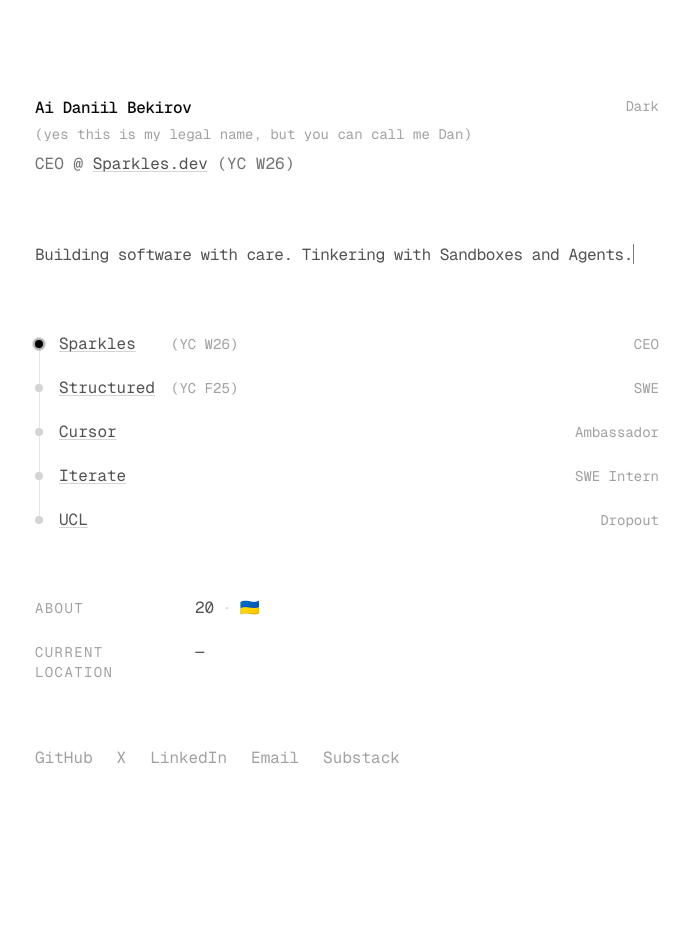
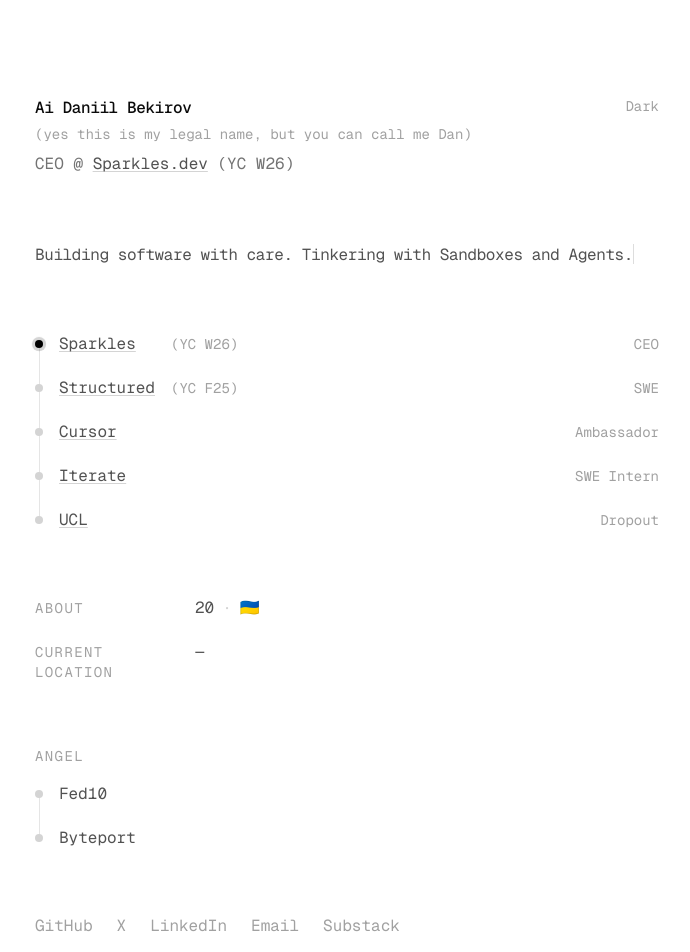
Before and after one commit to Texseractrum/me, a Next.js app: page / in a window 1280 px wide. Shown: the top 952 px of the page, without its empty margins (293-983 px from the left). Before the commit the page ends 866 px from the top, so only its background shows below. Built offline with nearby package versions, Linux system fonts and the light colour scheme; no server answers; the database is empty.

Commit message:
Add Angel investment section with Fed10 and Byteport entries ✨
Co-Authored-By: Daniil <bekirov.aida@gmail.com>
X-Conversation-ID: js7a7j9x1k50hy4p98ph7kxam582w6ya
X-Workspace-ID: k17b8dyc20njad6p9q28fmckg182w08n

```diff
--- a/app/page.tsx
+++ b/app/page.tsx
@@ -188,6 +188,36 @@
 
         </section>
 
+        <section className="mb-16">
+          <p className="mb-4 font-mono text-sm uppercase tracking-widest text-neutral-400">
+            Angel
+          </p>
+          <div className="relative space-y-0">
+            {/* Timeline line */}
+            <div className="absolute left-1 top-2 h-[calc(100%-16px)] w-px bg-neutral-200 dark:bg-neutral-700" />
+
+            {/* Fed10 */}
+            <div className="relative flex items-center gap-4 pb-5">
+              <div className="relative z-10 h-2 w-2 rounded-full bg-neutral-300 dark:bg-neutral-600" />
+              <div className="flex flex-1 items-baseline">
+                <span className="w-28 font-mono text-base text-neutral-600 dark:text-neutral-400">
+                  Fed10
+                </span>
+              </div>
+            </div>
+
+            {/* Byteport */}
+            <div className="relative flex items-center gap-4">
+              <div className="relative z-10 h-2 w-2 rounded-full bg-neutral-300 dark:bg-neutral-600" />
+              <div className="flex flex-1 items-baseline">
+                <span className="w-28 font-mono text-base text-neutral-600 dark:text-neutral-400">
+                  Byteport
+                </span>
+              </div>
+            </div>
+          </div>
+        </section>
+
         <nav className="mt-auto">
           <ul className="flex gap-6 font-mono text-base">
             <li>
```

....

◆ EXERCISE BRIEF ◆
Output the whole listing without change. Any picture is to be left out.

◆ SOLVED PROBLEM ◆
Before and after one commit to Texseractrum/me, a Next.js app: page / in a window 1280 px wide. Shown: the top 952 px of the page, without its empty margins (293-983 px from the left). Before the commit the page ends 866 px from the top, so only its background shows below. Built offline with nearby package versions, Linux system fonts and the light colour scheme; no server answers; the database is empty.

Commit message:
Add Angel investment section with Fed10 and Byteport entries ✨
Co-Authored-By: Daniil <bekirov.aida@gmail.com>
X-Conversation-ID: js7a7j9x1k50hy4p98ph7kxam582w6ya
X-Workspace-ID: k17b8dyc20njad6p9q28fmckg182w08n

```diff
--- a/app/page.tsx
+++ b/app/page.tsx
@@ -188,6 +188,36 @@
 
         </section>
 
+        <section className="mb-16">
+          <p className="mb-4 font-mono text-sm uppercase tracking-widest text-neutral-400">
+            Angel
+          </p>
+          <div className="relative space-y-0">
+            {/* Timeline line */}
+            <div className="absolute left-1 top-2 h-[calc(100%-16px)] w-px bg-neutral-200 dark:bg-neutral-700" />
+
+            {/* Fed10 */}
+            <div className="relative flex items-center gap-4 pb-5">
+              <div className="relative z-10 h-2 w-2 rounded-full bg-neutral-300 dark:bg-neutral-600" />
+              <div className="flex flex-1 items-baseline">
+                <span className="w-28 font-mono text-base text-neutral-600 dark:text-neutral-400">
+                  Fed10
+                </span>
+              </div>
+            </div>
+
+            {/* Byteport */}
+            <div className="relative flex items-center gap-4">
+              <div className="relative z-10 h-2 w-2 rounded-full bg-neutral-300 dark:bg-neutral-600" />
+              <div className="flex flex-1 items-baseline">
+                <span className="w-28 font-mono text-base text-neutral-600 dark:text-neutral-400">
+                  Byteport
+                </span>
+              </div>
+            </div>
+          </div>
+        </section>
+
         <nav className="mt-auto">
           <ul className="flex gap-6 font-mono text-base">
             <li>
```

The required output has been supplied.